    32. 32. Humor and Business http://www.roninmarketeer.com/2014/06/25/thats-not-funny/ 6. Humor never works when there is power disparity – making jokes when you are laying someone off is a bad idea. If you are the big boss you may be in for a rude awakening when you tell the same jokes and stories to people not on your payroll. 7. Humor runs the risk of being offensive. As mentioned earlier, a lot of humor is about our inability to deal with life. That’s why there are a lot of victims in comedy and that doesn’t always mesh with political correctness or the PR position of your brand. 8. Much of business is improvisation. I thought there would be a lot of material here. There are a bunch of books on improvisational comedy. 99% of it boils down to working well with your partners and some generally agreed to frameworks (again back to the chess openings). The other theme here that keeps showing up is: do a ton of writing. 9. “Be funny” is like saying, “be charming, be empathic, be service oriented, be a great product designer”. Good advice at first listen, until you realize that there aren’t any detailed instructions besides “Listen well, and act appropriately”. 10. To do one great video, create 10 maybe you’ll be lucky and get one hit. Doing projects one at a time guarantees failure.

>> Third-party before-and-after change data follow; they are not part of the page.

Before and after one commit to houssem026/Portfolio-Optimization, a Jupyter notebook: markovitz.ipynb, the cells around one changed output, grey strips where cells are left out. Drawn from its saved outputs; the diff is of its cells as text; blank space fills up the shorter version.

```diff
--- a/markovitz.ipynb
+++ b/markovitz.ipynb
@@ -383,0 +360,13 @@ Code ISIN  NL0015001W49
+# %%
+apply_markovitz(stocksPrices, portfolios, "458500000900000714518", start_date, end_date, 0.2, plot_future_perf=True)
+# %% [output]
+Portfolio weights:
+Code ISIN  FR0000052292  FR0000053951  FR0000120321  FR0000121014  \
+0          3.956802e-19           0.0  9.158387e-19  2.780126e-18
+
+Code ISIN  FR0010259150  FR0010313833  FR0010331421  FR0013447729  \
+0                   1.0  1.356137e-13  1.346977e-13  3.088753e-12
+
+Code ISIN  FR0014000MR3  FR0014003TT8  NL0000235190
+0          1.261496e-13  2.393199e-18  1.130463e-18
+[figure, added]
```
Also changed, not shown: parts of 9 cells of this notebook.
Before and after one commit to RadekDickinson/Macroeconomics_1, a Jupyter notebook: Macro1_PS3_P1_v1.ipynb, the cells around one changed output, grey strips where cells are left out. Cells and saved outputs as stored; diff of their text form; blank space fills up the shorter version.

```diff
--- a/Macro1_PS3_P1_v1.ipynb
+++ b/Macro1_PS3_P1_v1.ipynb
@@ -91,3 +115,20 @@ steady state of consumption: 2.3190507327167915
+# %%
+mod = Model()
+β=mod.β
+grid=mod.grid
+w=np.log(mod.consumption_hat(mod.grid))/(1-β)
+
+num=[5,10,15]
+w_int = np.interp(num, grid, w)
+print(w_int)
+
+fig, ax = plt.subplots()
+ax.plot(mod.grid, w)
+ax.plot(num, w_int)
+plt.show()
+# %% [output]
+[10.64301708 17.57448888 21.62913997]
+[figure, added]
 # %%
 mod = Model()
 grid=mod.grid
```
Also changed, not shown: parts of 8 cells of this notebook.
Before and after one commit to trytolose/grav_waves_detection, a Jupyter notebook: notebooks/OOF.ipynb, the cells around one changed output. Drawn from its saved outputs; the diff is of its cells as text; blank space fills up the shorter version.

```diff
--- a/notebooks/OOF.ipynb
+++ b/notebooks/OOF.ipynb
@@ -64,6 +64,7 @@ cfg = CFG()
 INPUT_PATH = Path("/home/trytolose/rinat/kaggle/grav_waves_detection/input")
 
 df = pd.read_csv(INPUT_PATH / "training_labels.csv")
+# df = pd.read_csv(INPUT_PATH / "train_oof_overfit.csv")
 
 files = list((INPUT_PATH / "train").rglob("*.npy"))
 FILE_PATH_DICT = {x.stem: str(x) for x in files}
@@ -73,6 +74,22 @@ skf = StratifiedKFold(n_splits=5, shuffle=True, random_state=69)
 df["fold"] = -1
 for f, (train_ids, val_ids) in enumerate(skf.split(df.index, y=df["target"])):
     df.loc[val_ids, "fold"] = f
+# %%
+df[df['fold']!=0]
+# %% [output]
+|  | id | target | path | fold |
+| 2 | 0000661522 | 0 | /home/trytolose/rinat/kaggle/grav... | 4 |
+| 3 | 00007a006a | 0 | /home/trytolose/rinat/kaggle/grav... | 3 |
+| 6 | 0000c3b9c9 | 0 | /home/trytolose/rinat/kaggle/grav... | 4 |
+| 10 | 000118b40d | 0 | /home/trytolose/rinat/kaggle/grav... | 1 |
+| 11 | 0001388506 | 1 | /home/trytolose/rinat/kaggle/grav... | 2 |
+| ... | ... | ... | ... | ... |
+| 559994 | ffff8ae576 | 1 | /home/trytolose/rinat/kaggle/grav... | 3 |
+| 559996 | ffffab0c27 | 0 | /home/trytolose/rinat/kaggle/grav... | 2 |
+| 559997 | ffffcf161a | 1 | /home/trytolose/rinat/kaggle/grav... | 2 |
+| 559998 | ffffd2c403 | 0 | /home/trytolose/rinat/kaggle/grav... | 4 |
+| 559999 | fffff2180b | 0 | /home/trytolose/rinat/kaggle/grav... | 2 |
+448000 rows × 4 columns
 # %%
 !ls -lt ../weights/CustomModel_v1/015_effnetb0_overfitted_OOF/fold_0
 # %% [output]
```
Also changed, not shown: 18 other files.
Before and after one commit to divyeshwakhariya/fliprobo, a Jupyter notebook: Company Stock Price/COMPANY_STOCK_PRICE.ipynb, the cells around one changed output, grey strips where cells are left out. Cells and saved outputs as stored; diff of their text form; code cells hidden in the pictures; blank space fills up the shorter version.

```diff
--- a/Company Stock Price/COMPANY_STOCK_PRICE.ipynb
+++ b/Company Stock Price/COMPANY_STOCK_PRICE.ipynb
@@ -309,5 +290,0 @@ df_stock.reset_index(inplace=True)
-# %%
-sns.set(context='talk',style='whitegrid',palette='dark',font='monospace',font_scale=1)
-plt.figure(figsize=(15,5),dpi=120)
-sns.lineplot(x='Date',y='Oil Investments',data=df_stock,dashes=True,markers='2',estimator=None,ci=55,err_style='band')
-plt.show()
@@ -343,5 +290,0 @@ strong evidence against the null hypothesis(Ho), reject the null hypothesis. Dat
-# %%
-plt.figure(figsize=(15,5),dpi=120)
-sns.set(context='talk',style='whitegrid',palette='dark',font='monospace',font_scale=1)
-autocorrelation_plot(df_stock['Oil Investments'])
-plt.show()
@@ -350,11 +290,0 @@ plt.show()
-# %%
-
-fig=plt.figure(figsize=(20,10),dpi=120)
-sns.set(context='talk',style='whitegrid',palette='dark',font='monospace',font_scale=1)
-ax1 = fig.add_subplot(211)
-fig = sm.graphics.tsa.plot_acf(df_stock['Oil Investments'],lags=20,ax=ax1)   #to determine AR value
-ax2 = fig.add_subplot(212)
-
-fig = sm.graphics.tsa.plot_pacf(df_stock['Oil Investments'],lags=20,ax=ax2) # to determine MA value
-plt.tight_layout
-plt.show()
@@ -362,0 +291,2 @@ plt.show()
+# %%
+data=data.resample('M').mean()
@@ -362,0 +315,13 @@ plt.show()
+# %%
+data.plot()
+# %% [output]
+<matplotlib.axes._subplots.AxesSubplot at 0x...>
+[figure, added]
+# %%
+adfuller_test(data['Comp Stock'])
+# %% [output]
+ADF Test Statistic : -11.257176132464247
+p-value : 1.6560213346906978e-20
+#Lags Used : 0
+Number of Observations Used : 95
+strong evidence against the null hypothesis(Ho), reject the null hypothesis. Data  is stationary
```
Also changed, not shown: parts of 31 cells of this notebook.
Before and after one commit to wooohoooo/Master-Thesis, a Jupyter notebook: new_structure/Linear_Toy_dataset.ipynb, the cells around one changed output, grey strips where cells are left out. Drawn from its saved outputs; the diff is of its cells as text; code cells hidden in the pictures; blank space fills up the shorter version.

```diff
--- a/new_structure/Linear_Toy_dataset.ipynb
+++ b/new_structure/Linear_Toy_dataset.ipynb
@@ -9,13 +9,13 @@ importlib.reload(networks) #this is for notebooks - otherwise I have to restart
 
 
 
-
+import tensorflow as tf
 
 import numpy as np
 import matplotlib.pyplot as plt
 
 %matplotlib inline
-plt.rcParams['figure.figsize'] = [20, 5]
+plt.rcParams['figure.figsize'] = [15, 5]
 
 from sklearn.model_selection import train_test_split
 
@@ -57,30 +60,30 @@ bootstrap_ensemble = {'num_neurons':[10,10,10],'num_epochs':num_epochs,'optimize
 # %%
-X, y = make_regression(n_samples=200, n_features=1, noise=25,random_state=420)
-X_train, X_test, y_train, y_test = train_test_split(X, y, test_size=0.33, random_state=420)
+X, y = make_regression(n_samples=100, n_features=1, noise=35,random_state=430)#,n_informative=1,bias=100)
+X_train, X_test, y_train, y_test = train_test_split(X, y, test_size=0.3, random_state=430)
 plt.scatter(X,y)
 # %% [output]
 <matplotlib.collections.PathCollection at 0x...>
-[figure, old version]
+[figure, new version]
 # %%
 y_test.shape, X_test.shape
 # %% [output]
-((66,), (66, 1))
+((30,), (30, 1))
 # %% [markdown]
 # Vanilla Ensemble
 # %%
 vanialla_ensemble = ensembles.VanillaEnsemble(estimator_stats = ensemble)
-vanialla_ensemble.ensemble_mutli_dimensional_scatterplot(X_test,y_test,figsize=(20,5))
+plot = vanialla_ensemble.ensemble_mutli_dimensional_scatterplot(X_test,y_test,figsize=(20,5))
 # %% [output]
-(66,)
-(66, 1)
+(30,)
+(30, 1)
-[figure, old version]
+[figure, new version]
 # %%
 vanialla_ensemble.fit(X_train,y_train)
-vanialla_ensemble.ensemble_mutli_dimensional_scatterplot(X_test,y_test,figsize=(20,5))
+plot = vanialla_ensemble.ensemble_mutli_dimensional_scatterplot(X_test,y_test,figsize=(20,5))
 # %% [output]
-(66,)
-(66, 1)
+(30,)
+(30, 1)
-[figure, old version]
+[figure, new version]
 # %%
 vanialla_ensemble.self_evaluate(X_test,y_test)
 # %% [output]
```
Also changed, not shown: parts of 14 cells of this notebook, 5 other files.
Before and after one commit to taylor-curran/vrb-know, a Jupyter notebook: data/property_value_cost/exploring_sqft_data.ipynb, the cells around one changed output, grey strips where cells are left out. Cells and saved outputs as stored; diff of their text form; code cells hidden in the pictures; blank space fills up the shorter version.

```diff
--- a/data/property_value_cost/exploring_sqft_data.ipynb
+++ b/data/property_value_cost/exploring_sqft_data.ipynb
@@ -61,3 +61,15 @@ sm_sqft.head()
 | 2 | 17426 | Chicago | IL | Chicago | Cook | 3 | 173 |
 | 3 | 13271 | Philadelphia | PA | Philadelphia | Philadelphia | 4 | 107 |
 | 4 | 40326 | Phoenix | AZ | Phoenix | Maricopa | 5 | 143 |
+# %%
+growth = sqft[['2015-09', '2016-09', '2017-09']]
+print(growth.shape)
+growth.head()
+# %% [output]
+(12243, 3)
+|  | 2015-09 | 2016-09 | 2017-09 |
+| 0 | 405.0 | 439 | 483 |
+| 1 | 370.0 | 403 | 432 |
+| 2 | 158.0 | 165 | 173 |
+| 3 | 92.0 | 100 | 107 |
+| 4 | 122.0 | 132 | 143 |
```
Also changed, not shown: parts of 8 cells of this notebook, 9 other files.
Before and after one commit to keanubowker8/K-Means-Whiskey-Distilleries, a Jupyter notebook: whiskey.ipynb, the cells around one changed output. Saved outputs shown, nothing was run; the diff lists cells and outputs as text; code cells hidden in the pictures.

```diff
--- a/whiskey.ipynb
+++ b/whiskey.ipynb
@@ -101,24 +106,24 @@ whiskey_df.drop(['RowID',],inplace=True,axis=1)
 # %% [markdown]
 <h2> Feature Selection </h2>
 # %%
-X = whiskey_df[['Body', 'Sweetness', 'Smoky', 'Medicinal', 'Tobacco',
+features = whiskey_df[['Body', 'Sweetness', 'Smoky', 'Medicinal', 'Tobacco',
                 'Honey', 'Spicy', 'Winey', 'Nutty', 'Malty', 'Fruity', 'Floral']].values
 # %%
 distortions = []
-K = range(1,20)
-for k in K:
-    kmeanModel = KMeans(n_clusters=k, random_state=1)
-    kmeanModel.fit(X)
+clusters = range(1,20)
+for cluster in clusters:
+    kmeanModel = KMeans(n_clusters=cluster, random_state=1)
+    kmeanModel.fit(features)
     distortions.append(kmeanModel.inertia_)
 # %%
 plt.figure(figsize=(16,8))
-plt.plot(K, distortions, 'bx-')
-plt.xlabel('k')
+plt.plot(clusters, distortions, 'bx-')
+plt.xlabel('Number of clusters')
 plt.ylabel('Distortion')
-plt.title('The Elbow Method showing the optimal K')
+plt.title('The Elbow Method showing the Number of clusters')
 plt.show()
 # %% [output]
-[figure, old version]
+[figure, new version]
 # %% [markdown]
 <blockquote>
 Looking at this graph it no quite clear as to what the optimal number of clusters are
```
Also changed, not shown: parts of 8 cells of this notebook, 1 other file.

    33. 33. Finance and Tourism Sectors Australia is the eighth largest tourism market in the world and is fast becoming a major destination for business investment. Located in the world’s strongest tourism region, and the largest global aviation market, Australia offers a secure and stable environment for tourism investors. The financial sector is the largest industry sector by capitalisation and consists of trading and investment banks, asset managers, insurance companies, REITs and other providers of financial services. Due to compulsory superannuation, Australia has the fourth largest pension fund pool in the world, creating a favourable environment for banks, asset management, financial planning and insurance companies.
    34. 34. Australia’s Current, Next and Future Wave of Growth 2013- 33 Source: www.buildingtheluckycountry.com.au
    35. 35. Positioning for Prosperity? Catching the next wave Deloitte October 2013 Agribusiness: Global population growth of 60 million per year will increase food demand, with Asia’s growing middle classes set to boost their protein intake. Gas: Rapid growth in emerging economies has polluted the air in the major cities to our north. That will underwrite demand for gas, a cleaner and greener alternative. Tourism: This sector is set to double in size in the next 20 years, with Asia’s expanding middle classes fuelling the growth. International education: Foreign students are already our fourth biggest export earner; with India and China likely to drive great growth in demand in the sector. Wealth management: Three billion people in Asia will join the middle class by 2030 and by 2050 the region will account for more than half the world’s financial assets.
    36. 36. The Lucky Country? What do you think with respect to doing business in Australia ?
    1. A particular slide catching your eye?

      Clipping is a handy way to collect important slides you want to go back to later.